The job is to find each line of the records below that includes the word "calibration" and copy it.

• _GIVEN RECORDS_:
--- --- ---
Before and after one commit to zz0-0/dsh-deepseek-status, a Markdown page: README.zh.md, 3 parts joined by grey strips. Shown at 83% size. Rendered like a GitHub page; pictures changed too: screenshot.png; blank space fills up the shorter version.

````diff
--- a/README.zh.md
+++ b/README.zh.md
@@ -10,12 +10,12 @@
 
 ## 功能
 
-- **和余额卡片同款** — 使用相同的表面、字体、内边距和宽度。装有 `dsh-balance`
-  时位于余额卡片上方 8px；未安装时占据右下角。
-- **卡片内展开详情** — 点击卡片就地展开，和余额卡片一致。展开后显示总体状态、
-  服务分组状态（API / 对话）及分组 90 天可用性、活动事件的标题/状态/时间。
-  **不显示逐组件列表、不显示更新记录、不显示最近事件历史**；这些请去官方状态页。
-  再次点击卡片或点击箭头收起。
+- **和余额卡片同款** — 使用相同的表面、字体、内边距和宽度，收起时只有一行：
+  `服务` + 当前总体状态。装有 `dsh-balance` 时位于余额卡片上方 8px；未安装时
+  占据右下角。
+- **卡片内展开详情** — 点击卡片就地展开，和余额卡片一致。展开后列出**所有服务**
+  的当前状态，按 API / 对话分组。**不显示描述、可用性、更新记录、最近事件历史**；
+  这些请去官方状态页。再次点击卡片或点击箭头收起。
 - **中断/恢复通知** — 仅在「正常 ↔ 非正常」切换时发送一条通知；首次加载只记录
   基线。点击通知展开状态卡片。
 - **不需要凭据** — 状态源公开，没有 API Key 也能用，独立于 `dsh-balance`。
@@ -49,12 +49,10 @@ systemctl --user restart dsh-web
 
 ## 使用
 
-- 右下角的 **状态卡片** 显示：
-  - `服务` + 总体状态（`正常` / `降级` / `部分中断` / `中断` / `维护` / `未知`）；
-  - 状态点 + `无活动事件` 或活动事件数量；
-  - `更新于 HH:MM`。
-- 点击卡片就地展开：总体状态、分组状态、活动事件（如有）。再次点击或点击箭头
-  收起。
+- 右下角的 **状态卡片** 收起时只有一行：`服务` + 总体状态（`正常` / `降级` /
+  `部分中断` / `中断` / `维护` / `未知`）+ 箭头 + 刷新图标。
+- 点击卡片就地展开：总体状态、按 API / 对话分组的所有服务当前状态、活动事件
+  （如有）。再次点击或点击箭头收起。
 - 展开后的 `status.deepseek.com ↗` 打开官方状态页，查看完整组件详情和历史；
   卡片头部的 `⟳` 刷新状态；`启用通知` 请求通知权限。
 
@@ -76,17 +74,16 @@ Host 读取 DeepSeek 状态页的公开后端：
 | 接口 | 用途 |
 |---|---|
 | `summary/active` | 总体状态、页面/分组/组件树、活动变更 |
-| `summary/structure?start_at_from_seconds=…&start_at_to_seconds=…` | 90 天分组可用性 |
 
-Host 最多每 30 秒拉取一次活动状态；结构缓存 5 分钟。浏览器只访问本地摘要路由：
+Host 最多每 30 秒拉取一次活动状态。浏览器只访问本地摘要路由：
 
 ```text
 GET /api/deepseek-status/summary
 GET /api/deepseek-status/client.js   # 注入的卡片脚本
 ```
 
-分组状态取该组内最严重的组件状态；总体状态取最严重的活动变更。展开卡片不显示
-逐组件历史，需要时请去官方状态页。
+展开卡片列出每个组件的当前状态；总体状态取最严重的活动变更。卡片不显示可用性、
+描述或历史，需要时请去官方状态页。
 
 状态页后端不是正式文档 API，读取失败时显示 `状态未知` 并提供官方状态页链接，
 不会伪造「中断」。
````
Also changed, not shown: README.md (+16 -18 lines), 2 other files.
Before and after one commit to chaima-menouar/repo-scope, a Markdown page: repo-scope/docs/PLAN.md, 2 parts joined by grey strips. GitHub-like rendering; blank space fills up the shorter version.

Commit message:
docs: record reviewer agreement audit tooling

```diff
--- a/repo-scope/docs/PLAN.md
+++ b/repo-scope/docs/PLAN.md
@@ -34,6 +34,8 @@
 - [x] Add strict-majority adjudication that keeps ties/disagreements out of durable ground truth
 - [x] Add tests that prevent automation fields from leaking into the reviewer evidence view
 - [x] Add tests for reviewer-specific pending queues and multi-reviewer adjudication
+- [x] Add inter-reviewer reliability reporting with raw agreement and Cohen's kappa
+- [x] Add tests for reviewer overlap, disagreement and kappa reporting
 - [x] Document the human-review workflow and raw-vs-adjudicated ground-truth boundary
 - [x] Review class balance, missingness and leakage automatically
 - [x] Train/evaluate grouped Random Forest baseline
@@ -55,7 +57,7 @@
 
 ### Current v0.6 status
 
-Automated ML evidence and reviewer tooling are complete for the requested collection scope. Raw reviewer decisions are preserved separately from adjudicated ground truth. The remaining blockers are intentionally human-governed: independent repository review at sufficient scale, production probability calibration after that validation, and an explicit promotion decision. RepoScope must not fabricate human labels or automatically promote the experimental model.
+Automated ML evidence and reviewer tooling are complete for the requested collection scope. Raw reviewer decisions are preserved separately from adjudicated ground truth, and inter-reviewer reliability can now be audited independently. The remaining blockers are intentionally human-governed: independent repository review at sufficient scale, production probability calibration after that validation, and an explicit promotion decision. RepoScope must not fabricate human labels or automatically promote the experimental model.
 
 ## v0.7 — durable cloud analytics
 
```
--- --- ---
• _RESULT OF THIS TASK_:
-Automated ML evidence and reviewer tooling are complete for the requested collection scope. Raw reviewer decisions are preserved separately from adjudicated ground truth. The remaining blockers are intentionally human-governed: independent repository review at sufficient scale, production probability calibration after that validation, and an explicit promotion decision. RepoScope must not fabricate human labels or automatically promote the experimental model.
+Automated ML evidence and reviewer tooling are complete for the requested collection scope. Raw reviewer decisions are preserved separately from adjudicated ground truth, and inter-reviewer reliability can now be audited independently. The remaining blockers are intentionally human-governed: independent repository review at sufficient scale, production probability calibration after that validation, and an explicit promotion decision. RepoScope must not fabricate human labels or automatically promote the experimental model.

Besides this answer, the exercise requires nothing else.